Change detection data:
==================================================

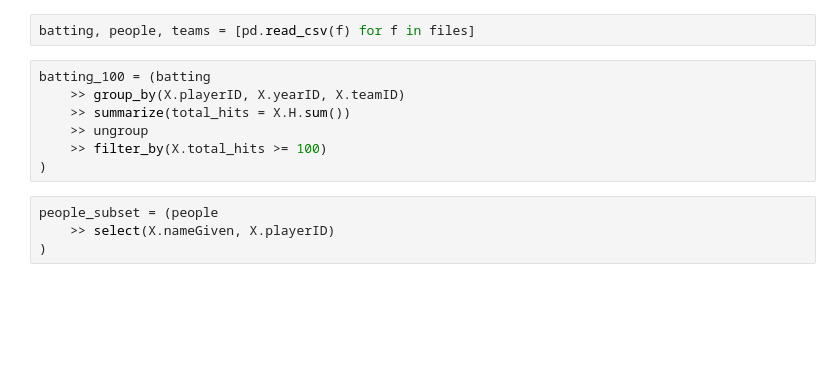
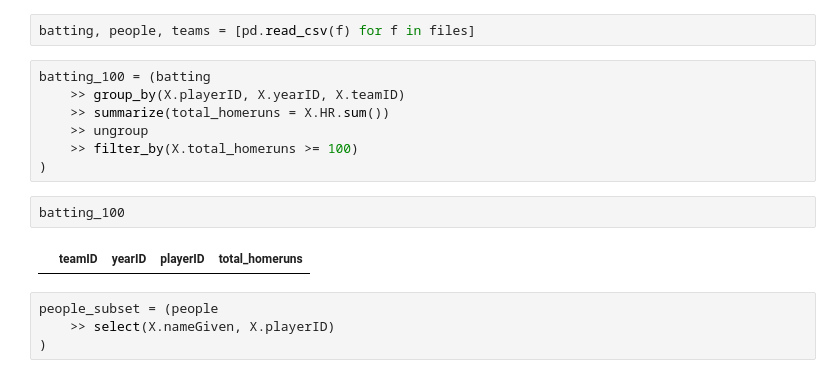
Before and after one commit to josephnagel1/NagelJoseph_module2_intro_to_pandas, a Jupyter notebook: 2_9_2_joining_tables_in_dfply.ipynb, the cells around one changed output. Drawn from its saved outputs; the diff is of its cells as text; blank space fills up the shorter version.

```diff
--- a/2_9_2_joining_tables_in_dfply.ipynb
+++ b/2_9_2_joining_tables_in_dfply.ipynb
@@ -355,10 +355,14 @@ batting, people, teams = [pd.read_csv(f) for f in files]
 # %%
 batting_100 = (batting
     >> group_by(X.playerID, X.yearID, X.teamID)
-    >> summarize(total_hits = X.H.sum())
+    >> summarize(total_homeruns = X.HR.sum())
     >> ungroup
-    >> filter_by(X.total_hits >= 100)
+    >> filter_by(X.total_homeruns >= 100)
 )
+# %%
+batting_100
+# %% [output]
+|  | teamID | yearID | playerID | total_homeruns |
 # %%
 people_subset = (people
     >> select(X.nameGiven, X.playerID)
```
Also changed, not shown: parts of 1 cell of this notebook, 1 other file.
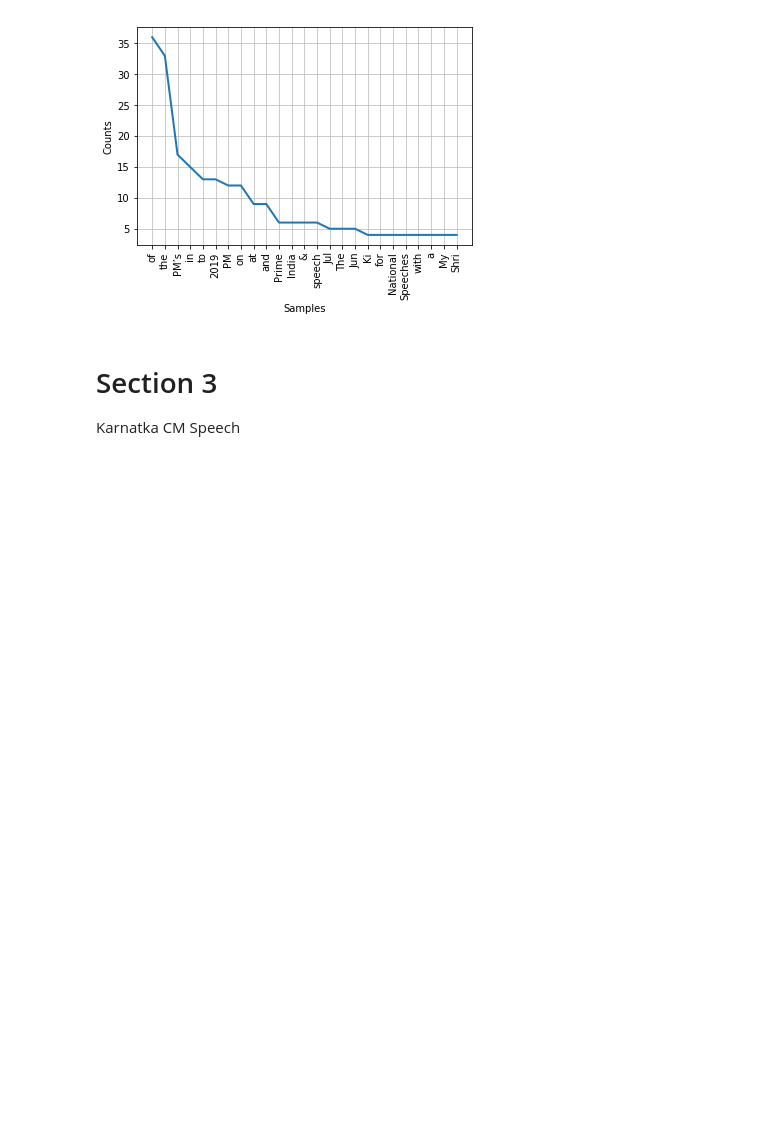
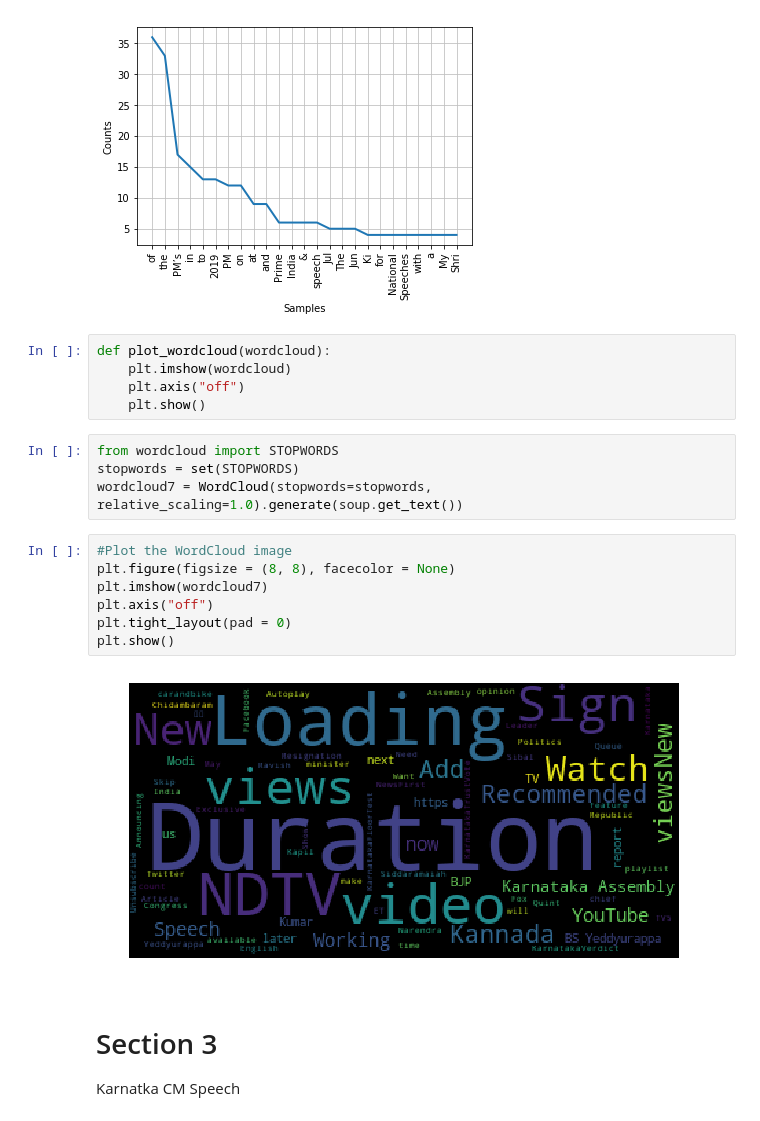
Before and after one commit to hpsuresh12345/Python-code, a Jupyter notebook: Text_Analytics.ipynb, the cells around one changed output. Saved outputs shown, nothing was run; the diff lists cells and outputs as text; blank space fills up the shorter version.

```diff
--- a/Text_Analytics.ipynb
+++ b/Text_Analytics.ipynb
@@ -382,6 +382,24 @@ Freq_dist_nltk.plot(25, cumulative=False)
 <FreqDist with 441 samples and 759 outcomes>
 [('of', 36), ('the', 33), ('PM’s', 17), ('in', 15), ('to', 13), ('2019', 13), ('PM', 12), ('on', 12), ('at', 9), ('and', 9), ('Prime', 6), ('India', 6), ('&', 6), ('speech', 6), ('Jul', 5), ('The', 5) ...
 [figure]
+# %%
+def plot_wordcloud(wordcloud):
+    plt.imshow(wordcloud)
+    plt.axis("off")
+    plt.show()
+# %%
+from wordcloud import STOPWORDS
+stopwords = set(STOPWORDS)
+wordcloud7 = WordCloud(stopwords=stopwords, relative_scaling=1.0).generate(soup.get_text())
+# %%
+#Plot the WordCloud image
+plt.figure(figsize = (8, 8), facecolor = None)
+plt.imshow(wordcloud7)
+plt.axis("off")
+plt.tight_layout(pad = 0)
+plt.show()
+# %% [output]
+[figure, added]
 # %% [markdown]
 # Section 3
 Karnatka CM Speech
```
Also changed, not shown: parts of 3 cells of this notebook.
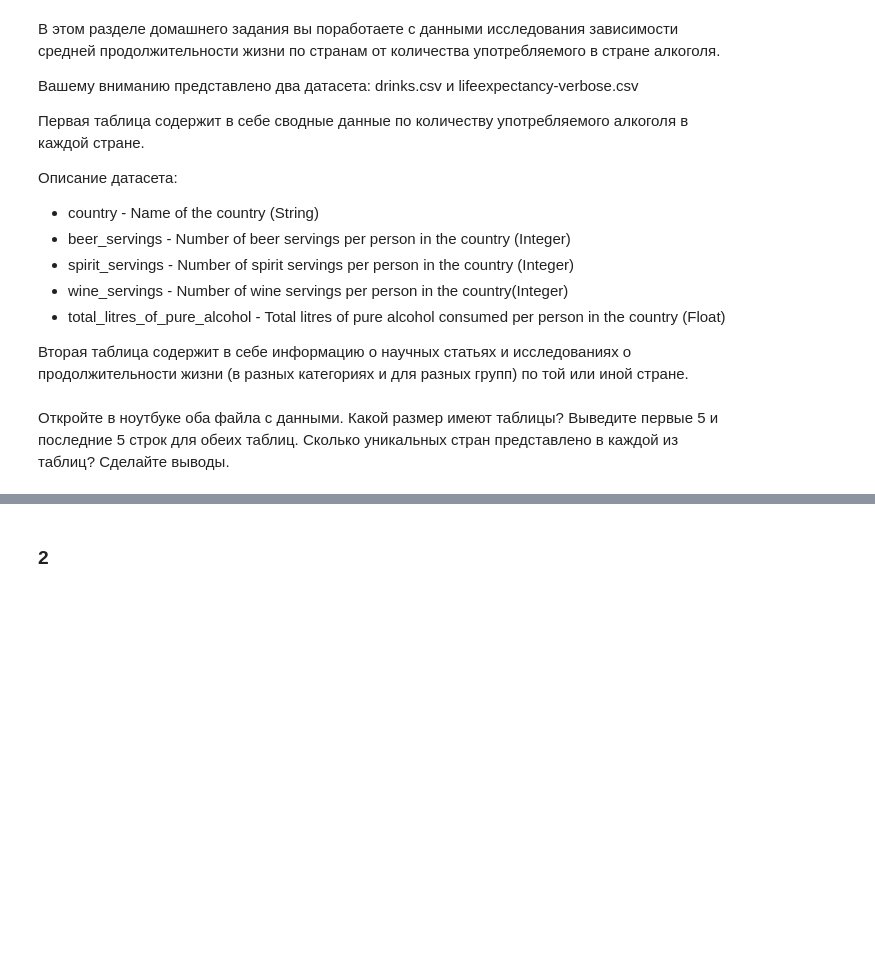
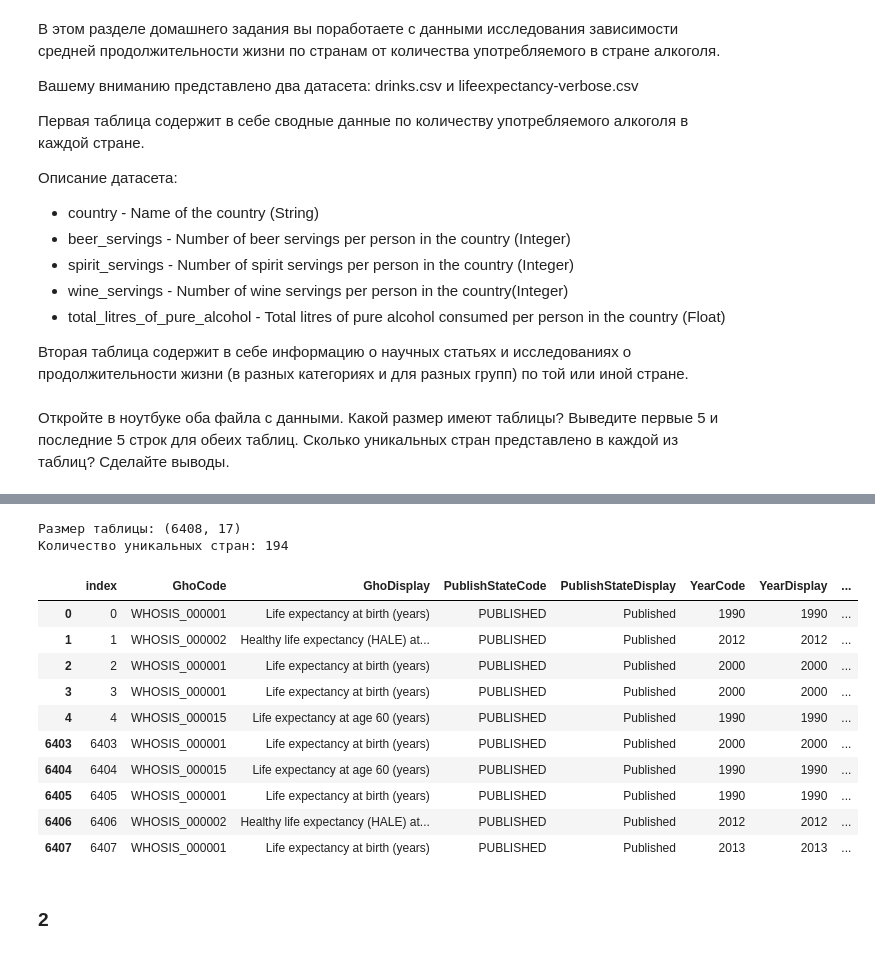
Before and after one commit to evslou/DS, a Jupyter notebook: MMDA&ML/HW 1 - Numpy. Pandas.ipynb, the cells around one changed output, grey strips where cells are left out. Drawn from its saved outputs; the diff is of its cells as text; code cells hidden in the pictures; blank space fills up the shorter version.

```diff
--- a/MMDA&ML/HW 1 - Numpy. Pandas.ipynb
+++ b/MMDA&ML/HW 1 - Numpy. Pandas.ipynb
@@ -279,3 +300,22 @@ import pandas as pd
+# %%
+lifeExp = pd.read_csv("/Users/nikitaevseev/Desktop/DS/MMDA&ML/lifeexpectancy-verbose.csv")
+print('Размер таблицы: ' + str(lifeExp.shape))
+print('Количество уникальных стран:', lifeExp['CountryDisplay'].unique().size)
+pd.concat([lifeExp.head(5), lifeExp.tail(5)])
+# %% [output]
+Размер таблицы: (6408, 17)
+Количество уникальных стран: 194
+|  | index | GhoCode | GhoDisplay | PublishStateCode | PublishStateDisplay | YearCode | YearDisplay | ... |
+| 0 | 0 | WHOSIS_000001 | Life expectancy at birth (years) | PUBLISHED | Published | 1990 | 1990 | ... |
+| 1 | 1 | WHOSIS_000002 | Healthy life expectancy (HALE) at... | PUBLISHED | Published | 2012 | 2012 | ... |
+| 2 | 2 | WHOSIS_000001 | Life expectancy at birth (years) | PUBLISHED | Published | 2000 | 2000 | ... |
+| 3 | 3 | WHOSIS_000001 | Life expectancy at birth (years) | PUBLISHED | Published | 2000 | 2000 | ... |
+| 4 | 4 | WHOSIS_000015 | Life expectancy at age 60 (years) | PUBLISHED | Published | 1990 | 1990 | ... |
+| 6403 | 6403 | WHOSIS_000001 | Life expectancy at birth (years) | PUBLISHED | Published | 2000 | 2000 | ... |
+| 6404 | 6404 | WHOSIS_000015 | Life expectancy at age 60 (years) | PUBLISHED | Published | 1990 | 1990 | ... |
+| 6405 | 6405 | WHOSIS_000001 | Life expectancy at birth (years) | PUBLISHED | Published | 1990 | 1990 | ... |
+| 6406 | 6406 | WHOSIS_000002 | Healthy life expectancy (HALE) at... | PUBLISHED | Published | 2012 | 2012 | ... |
+| 6407 | 6407 | WHOSIS_000001 | Life expectancy at birth (years) | PUBLISHED | Published | 2013 | 2013 | ... |
 # %% [markdown]
 ### 2
 # %% [markdown]
```
Also changed, not shown: parts of 15 cells of this notebook.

==================================================

• **Work instruction**: Since the pictures are not wanted, set down only the rest of each record, exactly as above.

• **The completed task**:
Before and after one commit to josephnagel1/NagelJoseph_module2_intro_to_pandas, a Jupyter notebook: 2_9_2_joining_tables_in_dfply.ipynb, the cells around one changed output. Drawn from its saved outputs; the diff is of its cells as text; blank space fills up the shorter version.

```diff
--- a/2_9_2_joining_tables_in_dfply.ipynb
+++ b/2_9_2_joining_tables_in_dfply.ipynb
@@ -355,10 +355,14 @@ batting, people, teams = [pd.read_csv(f) for f in files]
 # %%
 batting_100 = (batting
     >> group_by(X.playerID, X.yearID, X.teamID)
-    >> summarize(total_hits = X.H.sum())
+    >> summarize(total_homeruns = X.HR.sum())
     >> ungroup
-    >> filter_by(X.total_hits >= 100)
+    >> filter_by(X.total_homeruns >= 100)
 )
+# %%
+batting_100
+# %% [output]
+|  | teamID | yearID | playerID | total_homeruns |
 # %%
 people_subset = (people
     >> select(X.nameGiven, X.playerID)
```
Also changed, not shown: parts of 1 cell of this notebook, 1 other file.
Before and after one commit to hpsuresh12345/Python-code, a Jupyter notebook: Text_Analytics.ipynb, the cells around one changed output. Saved outputs shown, nothing was run; the diff lists cells and outputs as text; blank space fills up the shorter version.

```diff
--- a/Text_Analytics.ipynb
+++ b/Text_Analytics.ipynb
@@ -382,6 +382,24 @@ Freq_dist_nltk.plot(25, cumulative=False)
 <FreqDist with 441 samples and 759 outcomes>
 [('of', 36), ('the', 33), ('PM’s', 17), ('in', 15), ('to', 13), ('2019', 13), ('PM', 12), ('on', 12), ('at', 9), ('and', 9), ('Prime', 6), ('India', 6), ('&', 6), ('speech', 6), ('Jul', 5), ('The', 5) ...
 [figure]
+# %%
+def plot_wordcloud(wordcloud):
+    plt.imshow(wordcloud)
+    plt.axis("off")
+    plt.show()
+# %%
+from wordcloud import STOPWORDS
+stopwords = set(STOPWORDS)
+wordcloud7 = WordCloud(stopwords=stopwords, relative_scaling=1.0).generate(soup.get_text())
+# %%
+#Plot the WordCloud image
+plt.figure(figsize = (8, 8), facecolor = None)
+plt.imshow(wordcloud7)
+plt.axis("off")
+plt.tight_layout(pad = 0)
+plt.show()
+# %% [output]
+[figure, added]
 # %% [markdown]
 # Section 3
 Karnatka CM Speech
```
Also changed, not shown: parts of 3 cells of this notebook.
Before and after one commit to evslou/DS, a Jupyter notebook: MMDA&ML/HW 1 - Numpy. Pandas.ipynb, the cells around one changed output, grey strips where cells are left out. Drawn from its saved outputs; the diff is of its cells as text; code cells hidden in the pictures; blank space fills up the shorter version.

```diff
--- a/MMDA&ML/HW 1 - Numpy. Pandas.ipynb
+++ b/MMDA&ML/HW 1 - Numpy. Pandas.ipynb
@@ -279,3 +300,22 @@ import pandas as pd
+# %%
+lifeExp = pd.read_csv("/Users/nikitaevseev/Desktop/DS/MMDA&ML/lifeexpectancy-verbose.csv")
+print('Размер таблицы: ' + str(lifeExp.shape))
+print('Количество уникальных стран:', lifeExp['CountryDisplay'].unique().size)
+pd.concat([lifeExp.head(5), lifeExp.tail(5)])
+# %% [output]
+Размер таблицы: (6408, 17)
+Количество уникальных стран: 194
+|  | index | GhoCode | GhoDisplay | PublishStateCode | PublishStateDisplay | YearCode | YearDisplay | ... |
+| 0 | 0 | WHOSIS_000001 | Life expectancy at birth (years) | PUBLISHED | Published | 1990 | 1990 | ... |
+| 1 | 1 | WHOSIS_000002 | Healthy life expectancy (HALE) at... | PUBLISHED | Published | 2012 | 2012 | ... |
+| 2 | 2 | WHOSIS_000001 | Life expectancy at birth (years) | PUBLISHED | Published | 2000 | 2000 | ... |
+| 3 | 3 | WHOSIS_000001 | Life expectancy at birth (years) | PUBLISHED | Published | 2000 | 2000 | ... |
+| 4 | 4 | WHOSIS_000015 | Life expectancy at age 60 (years) | PUBLISHED | Published | 1990 | 1990 | ... |
+| 6403 | 6403 | WHOSIS_000001 | Life expectancy at birth (years) | PUBLISHED | Published | 2000 | 2000 | ... |
+| 6404 | 6404 | WHOSIS_000015 | Life expectancy at age 60 (years) | PUBLISHED | Published | 1990 | 1990 | ... |
+| 6405 | 6405 | WHOSIS_000001 | Life expectancy at birth (years) | PUBLISHED | Published | 1990 | 1990 | ... |
+| 6406 | 6406 | WHOSIS_000002 | Healthy life expectancy (HALE) at... | PUBLISHED | Published | 2012 | 2012 | ... |
+| 6407 | 6407 | WHOSIS_000001 | Life expectancy at birth (years) | PUBLISHED | Published | 2013 | 2013 | ... |
 # %% [markdown]
 ### 2
 # %% [markdown]
```
Also changed, not shown: parts of 15 cells of this notebook.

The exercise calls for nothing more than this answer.